Four years after Steven Soderbergh’s “retirement” from feature filmmaking (he found a loophole by making Behind the Candelabra for HBO and creating and directing the cable series The Knick), he returned to the big screen with Logan Lucky (2017), a bouncy, deft, sweetly and cleverly comic heist picture about a pair of hard-luck brothers in West Virginia who rob a NASCAR track across the state line during the biggest race of the year with the help of family, friends, and a few dubiously reliable extra hands.

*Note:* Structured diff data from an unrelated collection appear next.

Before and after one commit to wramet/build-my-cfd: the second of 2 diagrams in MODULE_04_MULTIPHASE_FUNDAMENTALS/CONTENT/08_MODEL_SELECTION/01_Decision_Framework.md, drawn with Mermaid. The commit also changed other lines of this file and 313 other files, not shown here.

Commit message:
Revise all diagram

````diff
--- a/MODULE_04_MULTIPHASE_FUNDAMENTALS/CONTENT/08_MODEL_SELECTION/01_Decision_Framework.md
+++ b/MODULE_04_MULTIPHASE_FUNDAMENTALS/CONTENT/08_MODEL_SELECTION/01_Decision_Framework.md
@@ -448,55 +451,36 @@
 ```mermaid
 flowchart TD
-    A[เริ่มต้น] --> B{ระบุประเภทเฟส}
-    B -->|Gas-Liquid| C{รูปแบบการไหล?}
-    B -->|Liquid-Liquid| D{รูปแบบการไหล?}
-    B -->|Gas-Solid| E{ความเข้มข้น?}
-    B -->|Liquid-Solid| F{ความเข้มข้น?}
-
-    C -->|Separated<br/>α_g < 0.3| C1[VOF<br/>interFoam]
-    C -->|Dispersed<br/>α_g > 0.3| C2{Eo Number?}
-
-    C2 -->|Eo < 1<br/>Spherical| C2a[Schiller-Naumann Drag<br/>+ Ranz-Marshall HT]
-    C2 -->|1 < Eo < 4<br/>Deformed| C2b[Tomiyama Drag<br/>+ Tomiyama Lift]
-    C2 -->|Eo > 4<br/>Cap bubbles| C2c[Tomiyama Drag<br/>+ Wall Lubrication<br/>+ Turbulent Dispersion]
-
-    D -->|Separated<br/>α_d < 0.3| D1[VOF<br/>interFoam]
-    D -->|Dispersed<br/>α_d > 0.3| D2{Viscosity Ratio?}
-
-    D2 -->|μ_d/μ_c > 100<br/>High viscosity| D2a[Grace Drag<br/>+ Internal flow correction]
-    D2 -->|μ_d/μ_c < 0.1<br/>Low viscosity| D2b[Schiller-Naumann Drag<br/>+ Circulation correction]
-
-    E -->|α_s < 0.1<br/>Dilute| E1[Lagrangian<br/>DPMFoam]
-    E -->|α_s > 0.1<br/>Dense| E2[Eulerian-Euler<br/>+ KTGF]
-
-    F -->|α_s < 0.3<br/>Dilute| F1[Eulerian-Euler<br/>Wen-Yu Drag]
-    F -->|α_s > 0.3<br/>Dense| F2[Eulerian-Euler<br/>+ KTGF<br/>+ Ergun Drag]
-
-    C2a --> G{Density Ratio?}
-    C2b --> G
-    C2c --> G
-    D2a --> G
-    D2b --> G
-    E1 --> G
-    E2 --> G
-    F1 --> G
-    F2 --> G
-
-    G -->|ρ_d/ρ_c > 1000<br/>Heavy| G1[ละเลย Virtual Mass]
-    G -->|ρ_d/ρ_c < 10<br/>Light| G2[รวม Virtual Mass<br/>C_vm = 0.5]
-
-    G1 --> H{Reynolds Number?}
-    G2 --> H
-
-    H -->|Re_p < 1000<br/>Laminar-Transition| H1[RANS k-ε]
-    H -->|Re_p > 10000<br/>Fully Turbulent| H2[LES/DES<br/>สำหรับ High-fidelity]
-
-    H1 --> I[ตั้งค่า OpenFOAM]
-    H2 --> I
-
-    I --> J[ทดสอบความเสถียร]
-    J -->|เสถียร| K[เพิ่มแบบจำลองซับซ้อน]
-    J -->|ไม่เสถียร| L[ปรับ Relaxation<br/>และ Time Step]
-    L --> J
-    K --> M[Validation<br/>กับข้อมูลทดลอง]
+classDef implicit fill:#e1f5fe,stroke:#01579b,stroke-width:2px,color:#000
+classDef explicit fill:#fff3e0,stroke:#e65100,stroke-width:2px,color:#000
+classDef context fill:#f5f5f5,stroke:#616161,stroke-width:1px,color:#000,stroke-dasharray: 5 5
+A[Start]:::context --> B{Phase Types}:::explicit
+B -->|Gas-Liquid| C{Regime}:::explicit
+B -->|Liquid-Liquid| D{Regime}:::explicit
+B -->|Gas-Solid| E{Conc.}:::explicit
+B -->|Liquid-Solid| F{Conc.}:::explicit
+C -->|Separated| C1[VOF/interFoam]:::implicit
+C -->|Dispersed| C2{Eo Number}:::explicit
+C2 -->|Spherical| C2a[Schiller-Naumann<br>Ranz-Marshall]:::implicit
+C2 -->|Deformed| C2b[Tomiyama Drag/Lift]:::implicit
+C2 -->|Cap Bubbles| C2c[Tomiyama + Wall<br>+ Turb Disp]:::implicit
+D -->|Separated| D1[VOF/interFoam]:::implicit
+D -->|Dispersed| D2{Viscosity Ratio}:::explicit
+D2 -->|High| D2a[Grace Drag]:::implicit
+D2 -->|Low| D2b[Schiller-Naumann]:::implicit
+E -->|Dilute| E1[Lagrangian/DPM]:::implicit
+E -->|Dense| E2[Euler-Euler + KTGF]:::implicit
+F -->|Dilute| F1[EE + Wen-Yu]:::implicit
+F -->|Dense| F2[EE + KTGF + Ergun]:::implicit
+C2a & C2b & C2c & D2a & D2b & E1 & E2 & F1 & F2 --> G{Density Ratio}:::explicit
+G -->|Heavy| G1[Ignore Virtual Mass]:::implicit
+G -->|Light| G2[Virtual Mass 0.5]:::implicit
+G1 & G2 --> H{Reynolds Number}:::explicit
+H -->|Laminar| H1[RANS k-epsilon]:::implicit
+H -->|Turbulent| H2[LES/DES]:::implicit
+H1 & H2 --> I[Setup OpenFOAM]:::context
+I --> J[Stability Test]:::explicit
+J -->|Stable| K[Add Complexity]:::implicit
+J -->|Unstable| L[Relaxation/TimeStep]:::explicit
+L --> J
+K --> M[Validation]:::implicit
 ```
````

Channing Tatum is Jimmy, the high school football star whose college scholarship vanished with his pro prospects after blowing out his knee (he still walks with limp that Tatum somehow turns into a dance-like lilt), and Adam Driver his vet brother Clyde, who lost his left hand in Iraq and is now a melancholy bartender at a sleepy roadhouse. After Jimmy loses his construction job at the Charlotte Motor Speedway, he uses his knowledge of the underground tunnels to plan his big score, drafting their little sister Mellie (Riley Keough), a hairdresser with a sideline as a speed-demon driver, and local munitions expert Joe Bang (Daniel Craig), who is inconveniently serving time behind bars. Which turns out to be merely another complication to overcome. I mean, why not stage a secret jailbreak in the midst of it all?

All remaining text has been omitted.